From: LI, NY
The Helen gets armor, a bit more range, and slightly superior defensive guns as compared to the Sally.
My point is that since these A/C are so similar, that its not really worth the investment to bring the Helen to operation as the only air-frame to use the Ha-34 engine in scen2. Might as well just go straight for the Peggy, which IIRC is the next Japanese army bomber.
I see your point in Scen 2, though even then I see advantages to the Helen.
- Armor is a big deal. I thought about skipping the Helen and going straight to the Peggy even in Scenario 1, but the Peggy arrives 2 years after the Helen. If the armor reduces my losses even 10%, over nearly 2 years that's a lot fewer planes and pilots to replace.
- From a payload perspective the IJA and IJN never get better bombers - everything tops out at 4 x 250kg bombs (Sally/Helen). The Peggy is actually a step down (3 x 250kg). In terms of putting bombs on target, you have to send an extra 1/3 the number bombers with the Peggy to get the same bomb load as the Helen. Of course, the Peggy adds speed (huge in air combat model) and range (11/13 goes up to 14/17) so at ranges 12 & 13 the Peggy carries a bigger load and can still strike at ranges 14-17. I see the Helen not so much being replaced by the Peggy as being augmented by it.

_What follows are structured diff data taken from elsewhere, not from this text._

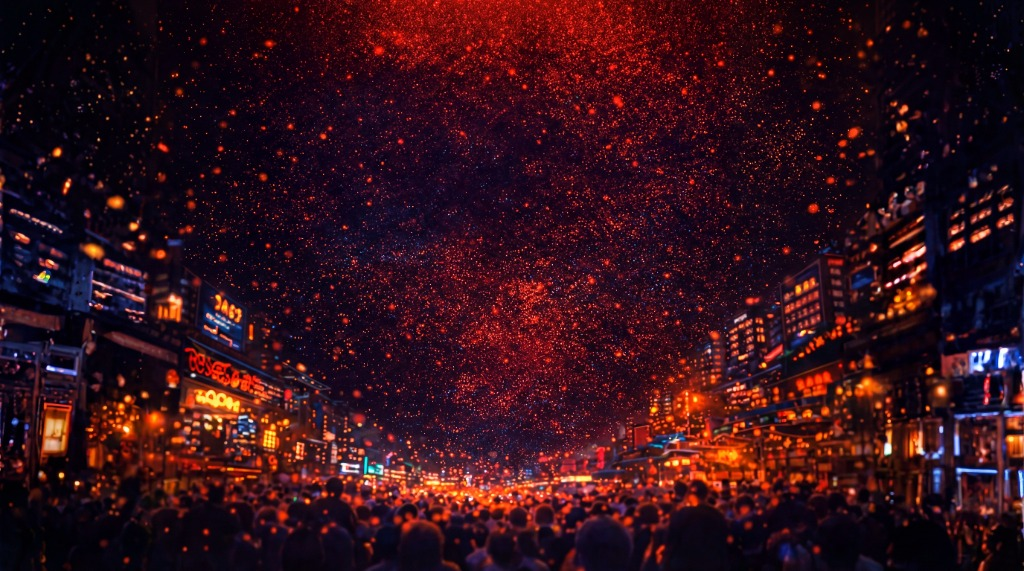
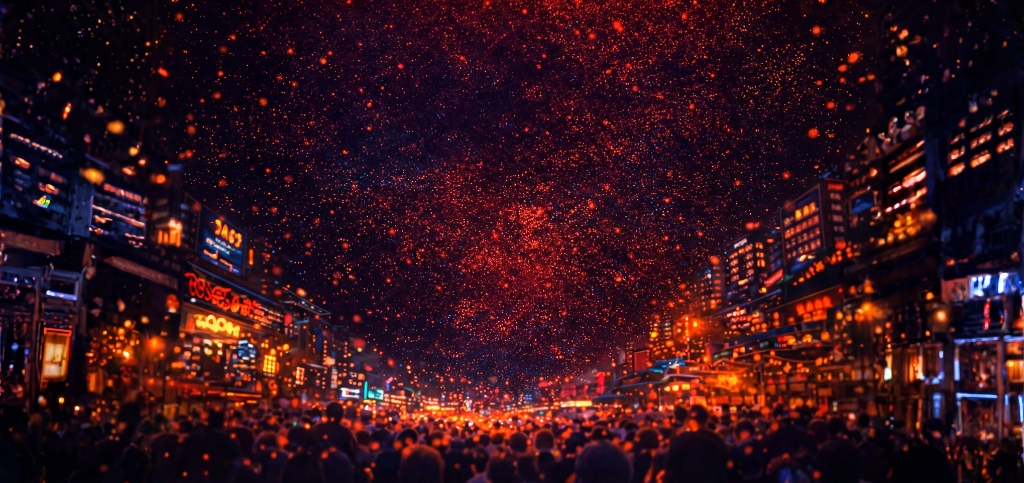
style: update desktop background and move footer up

diff --git a/src/app/page.tsx b/src/app/page.tsx
@@ -159,7 +159,7 @@ export default function Home() {
 
         </main>
 
-        <footer className="py-10 text-center text-white text-xs mt-auto relative z-20">
+        <footer className="py-10 text-center text-white text-xs mt-8 relative z-20">
           <p>© 2026 Salchipapa Fest • Votación segura • Panamá</p>
         </footer>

OK, I can see your points as well.
From my standpoint, while armor may be a 'big deal', I'm not so sure when it comes to bombers. Once Allied fighters get to my bombers I find they're toast. In addition if the speed of the Peggy reduces my losses by just 10%, well...
Also while the Peggy does have a reduced bomb load its supply costs will also be reduced. One supply for every 2K load capacity, IIRC the Peggy's load is less than 2k, while the Helen is ~2200. In addition to all that one model of the Peggy will carry torps, much better to sink ships, as opposed to bombs.
In the end its all a matter of personal preferences, and game style anyway. A thousand players, a thousand ways to play, as I like to say. Enjoy
It is seldom that liberty of any kind is lost all at once. Hume
In every party there is one member who by his all-too-devout pronouncement of the party principles provokes the others to apostasy. Nietzsche
Cave ab homine unius libri. Ltn Prvb